"Most things worth doing come with their fair share of risks."
Kristen Beyer    
 
The Dance    
Way back when, my cousins and I all owned Model A Fords. In the summer we would drive them somewhere wonderful in the west. In the scene above we drove to Yellowstone National Park.

The distance to Yellowstone Lodge from Jackson Hole is just a few hours, so we had a beautiful ride to the cottages where we stayed near Old Faithful and The Yellowstone Lodge.

We heard there was a "fifties" dance in the gym that night, but that you had to dress up to get in. So, like a bunch of sailors on leave, we greased up our hair and did our best to look like we belonged to that era.

The big guy in the middle of the photo is my cousin Johnny, who wanted to be taller than me a couple of posts ago. I drew the tattoo on his arm for the occasion. Everyone to the right of him is me or related to me. The ones on the left are two of my best friends, Todd and Scott.
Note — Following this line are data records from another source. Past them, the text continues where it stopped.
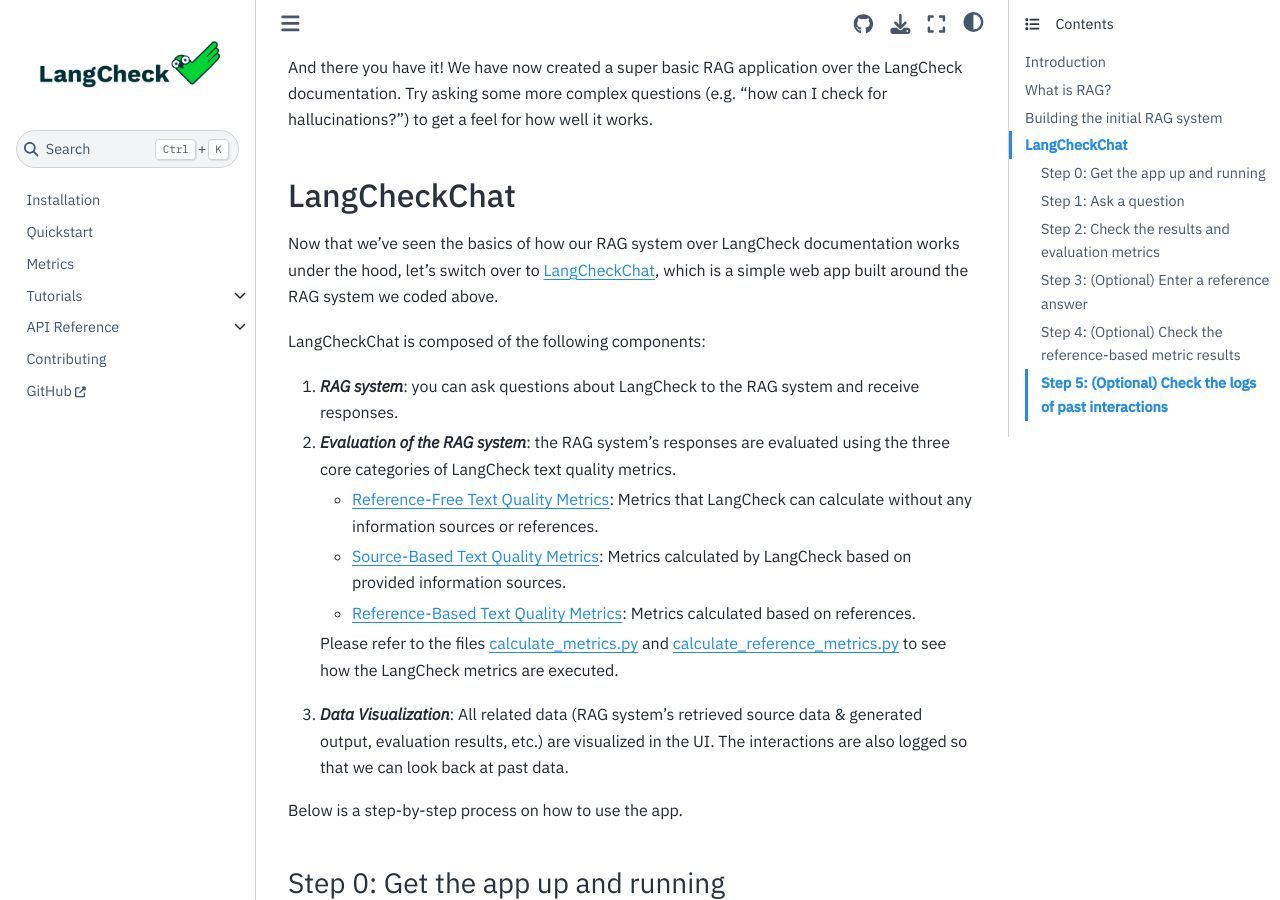
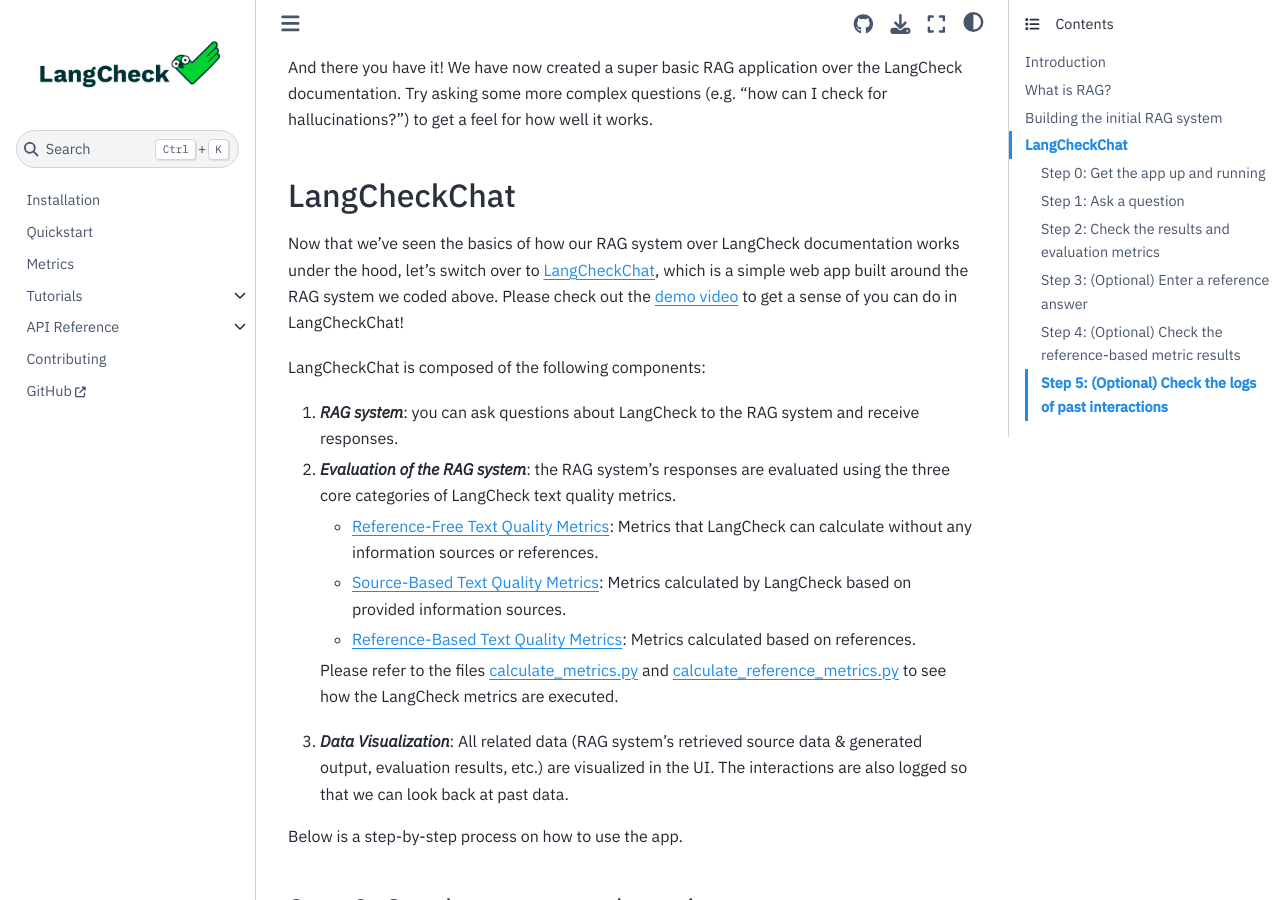
Before and after one commit to citadel-ai/langcheck, a Sphinx documentation site: the page built from docs/langcheckchat_tutorial.md, in a window 1280 px wide and 900 px high, scrolled down 2216 px. Built offline with Sphinx 7.4.7 and the Sphinx Book theme 1.1.4, drawn with Linux system fonts in a browser that asks for light colours.

Commit message:
add link to demo video

```diff
--- a/docs/langcheckchat_tutorial.md
+++ b/docs/langcheckchat_tutorial.md
@@ -71,7 +71,7 @@
 
 ## LangCheckChat
 
-Now that we’ve seen the basics of how our RAG system over LangCheck documentation works under the hood, let’s switch over to [LangCheckChat](https://github.com/citadel-ai/langcheckchat), which is a simple web app built around the RAG system we coded above.
+Now that we’ve seen the basics of how our RAG system over LangCheck documentation works under the hood, let’s switch over to [LangCheckChat](https://github.com/citadel-ai/langcheckchat), which is a simple web app built around the RAG system we coded above. Please check out the [demo video](https://github.com/citadel-ai/langcheckchat/tree/main?tab=readme-ov-file#demo) to get a sense of you can do in LangCheckChat!
 
 LangCheckChat is composed of the following components:
 1. ***RAG system***: you can ask questions about LangCheck to the RAG system and receive responses.
```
So fully coifed we headed to the dance where there was a great "fifties" band on stage, but the crowd of a couple hundred people was just sitting in the bleachers. No one was dancing and no one was dressed from the fifties except for us and the band.
The crowd noticed us immediately, as we were the only ones standing, and we could see they thought we were for real.

Well, ya gotta' play the cards you're dealt.  So staying in character, I walked directly over to the prettiest girl I could find and said, "Ya wanna dance?" She looked nervously at her friends and then back at me and said, "Not right now."

I don't know what possessed me, likely the sun glasses, grease and the music, but I looked side to side and then at her and gently said, "C'mon," and the next thing I knew we were on the dance floor. And within minutes the whole crowd was on their feet having a great time.

The band played an hour past expected, and the place filled to capacity with many of the kids in attendance racing back to their rooms to dress "fifties" and return.
All it took was for someone to break the ice, and for whatever reason, that night it was me.

After midnight I walked the girl I had asked to dance back to her cottage. Perhaps I had removed my sunglasses by that time as I don't recall falling down along the way.  I walked back to my cottage in the dark passing Old Faithful many hours after the last legion of tourists had moved on. 

As I stood there alone, the geyser suddenly erupted in all its glory.  And I realized that I would never have witnessed that spectacular site, alone in the moonlight, had I not taken the chance at the dance.

Got a story to tell or comment to make? Please email me at hank@hankfrazee.com.
- Hank Frazee, Author of  Referral Upgrade   and  Before We Say "Goodnight"
or visit our  archives to see or share any of my previous posts.